You should really always start with the heat load, and build everything to it, heat emitter, pipe and fittings, valves and circulator. The balance valve is the fine tuning mechanism, or to correct mis-matched loops like you have. It's rare to see an engineered design that doesn't include balance devices. Most quality hydronic manifolds include balance function for adjusting loop output.

What ever goes in one end of the loop will come out the other, flow wise:) If 3 gpm goes in one end, it will come out the other. Unless you have a large leak along the road. So the balance valve can go on either end.

What will change is the temperature, if you supply 180, design for a 20∆, 160° comes out the other end at design conditions.

Correct again with a ball valve as a balance device, not ideal but workable under these low flow conditions. Certainly better then pinching the tube. It's the entry level \$\$ choice, plenty of Buick and Mercedes balance valves available.

Avoid oversizing a valve, for example a balance valve with a 12 gpm max installed on a circuit choked down to a 1 gpm flow, not so good as the valve will be closed way down.

You will also discover fine tuning a ball valve is tricky at that low flow, the first 80% of close off, not much change, but the last 20% a tiny movement makes a big effect, hard to be super accurate.

I think the ball style B&G CircuitSetter has been around since the 1960, probably millions, & similar styles in other brands in use. It is perhaps the most common balance valve you will come across.

Caleffi goal was to make that style of valve more user friendly. Teach an old dog new tricks, hence the added flow indicator, temperature gauge option, and choice of connections, insulation jacket as well as low lead versions, check valved versions.

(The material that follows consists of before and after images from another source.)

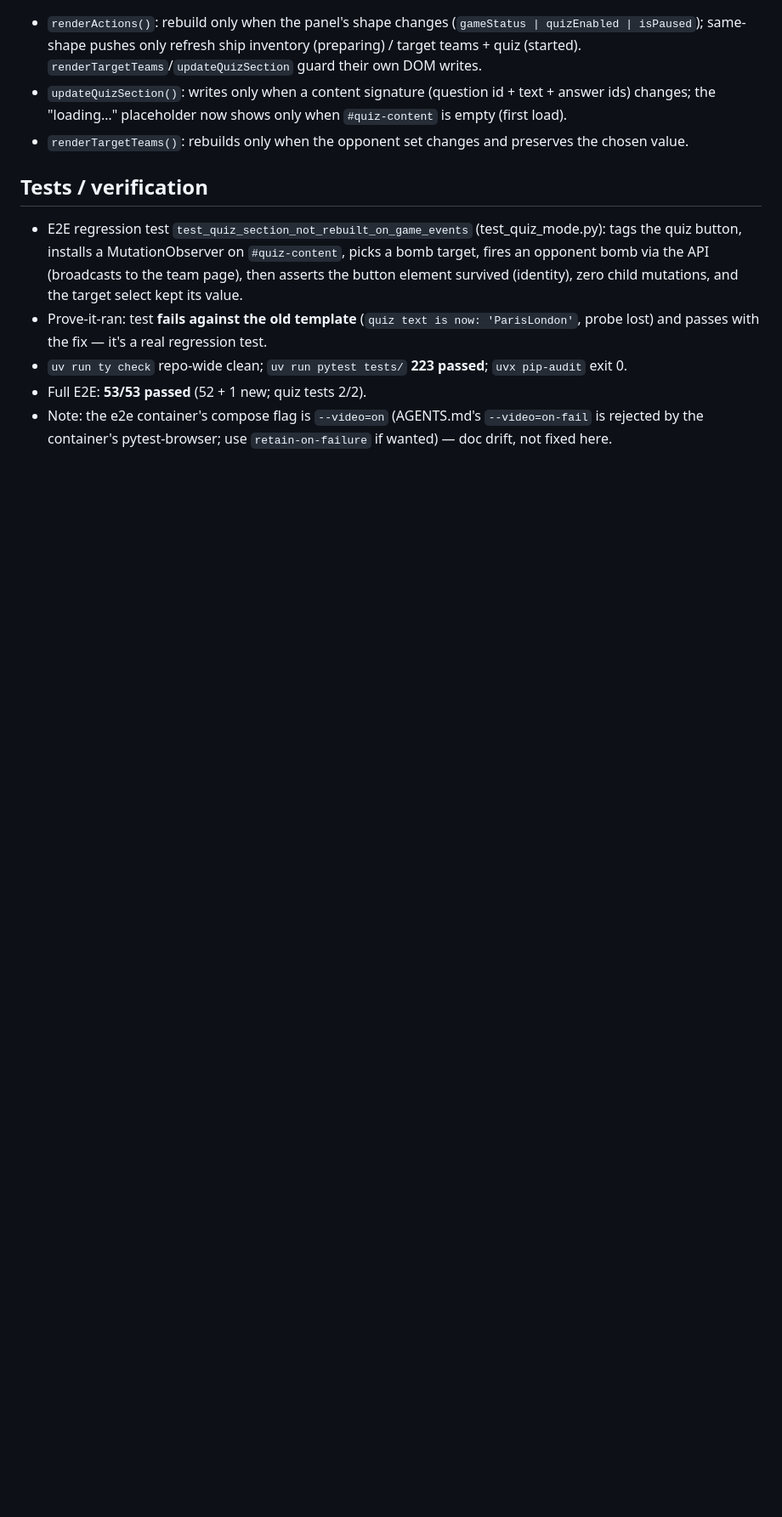
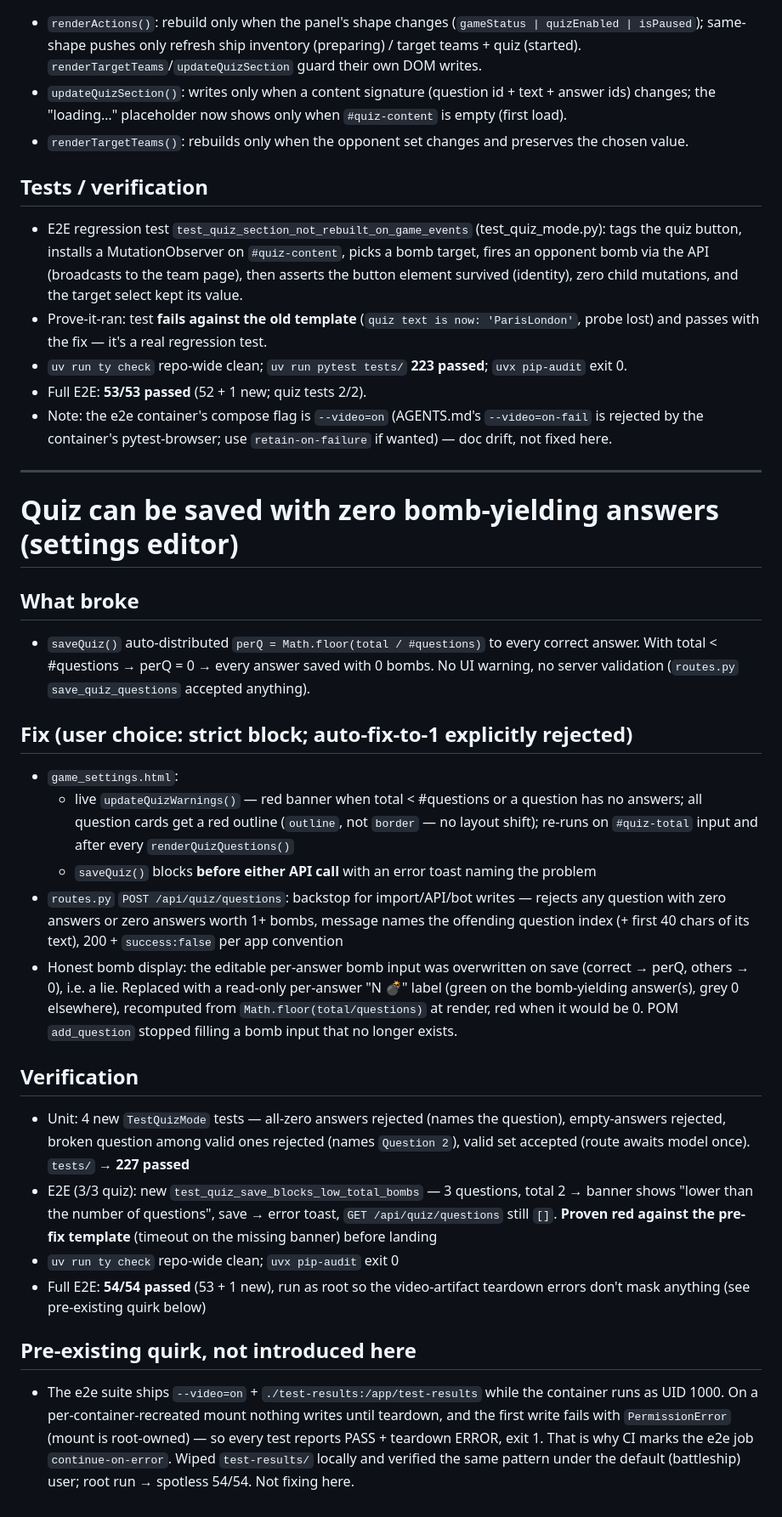
Before and after one commit to LoyVanBeek/live_battlefield, a Markdown page: tasks/todo.md, the part around the change. Shown at 85% size. Rendered like a GitHub page; blank space fills up the shorter version.

Commit message:
docs: quiz bomb fix review + lessons (blocked saves, honest bomb display, e2e video quirk)

```diff
--- a/tasks/todo.md
+++ b/tasks/todo.md
@@ -274,3 +274,47 @@
 - Note: the e2e container's compose flag is `--video=on` (AGENTS.md's `--video=on-fail` is
   rejected by the container's pytest-browser; use `retain-on-failure` if wanted) — doc drift,
   not fixed here.
+
+---
+
+# Quiz can be saved with zero bomb-yielding answers (settings editor)
+
+## What broke
+- `saveQuiz()` auto-distributed `perQ = Math.floor(total / #questions)` to every correct
+  answer. With total < #questions → perQ = 0 → every answer saved with 0 bombs. No UI
+  warning, no server validation (`routes.py` `save_quiz_questions` accepted anything).
+
+## Fix (user choice: strict block; auto-fix-to-1 explicitly rejected)
+- `game_settings.html`:
+  - live `updateQuizWarnings()` — red banner when total < #questions or a question has
+    no answers; all question cards get a red outline (`outline`, not `border` — no layout
+    shift); re-runs on `#quiz-total` input and after every `renderQuizQuestions()`
+  - `saveQuiz()` blocks **before either API call** with an error toast naming the problem
+- `routes.py` `POST /api/quiz/questions`: backstop for import/API/bot writes — rejects any
+  question with zero answers or zero answers worth 1+ bombs, message names the offending
+  question index (+ first 40 chars of its text), 200 + `success:false` per app convention
+- Honest bomb display: the editable per-answer bomb input was overwritten on save (correct
+  → perQ, others → 0), i.e. a lie. Replaced with a read-only per-answer "N 💣" label
+  (green on the bomb-yielding answer(s), grey 0 elsewhere), recomputed from
+  `Math.floor(total/questions)` at render, red when it would be 0. POM `add_question`
+  stopped filling a bomb input that no longer exists.
+
+## Verification
+- Unit: 4 new `TestQuizMode` tests — all-zero answers rejected (names the question),
+  empty-answers rejected, broken question among valid ones rejected (names `Question 2`),
+  valid set accepted (route awaits model once). `tests/` → **227 passed**
+- E2E (3/3 quiz): new `test_quiz_save_blocks_low_total_bombs` — 3 questions, total 2 →
+  banner shows "lower than the number of questions", save → error toast, `GET
+  /api/quiz/questions` still `[]`. **Proven red against the pre-fix template**
+  (timeout on the missing banner) before landing
+- `uv run ty check` repo-wide clean; `uvx pip-audit` exit 0
+- Full E2E: **54/54 passed** (53 + 1 new), run as root so the video-artifact teardown
+  errors don't mask anything (see pre-existing quirk below)
+
+## Pre-existing quirk, not introduced here
+- The e2e suite ships `--video=on` + `./test-results:/app/test-results` while the
+  container runs as UID 1000. On a per-container-recreated mount nothing writes until
+  teardown, and the first write fails with `PermissionError` (mount is root-owned) —
+  so every test reports PASS + teardown ERROR, exit 1. That is why CI marks the e2e job
+  `continue-on-error`. Wiped `test-results/` locally and verified the same pattern under
+  the default (battleship) user; root run → spotless 54/54. Not fixing here.
```
Also changed, not shown: tasks/lessons.md (+25 -0 lines).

If you have read Idronics 8, you see that balancing can be a very deep subject.
Bob "hot rod" Rohr
trainer for Caleffi NA
The magic is in hydronics, and hydronics is in me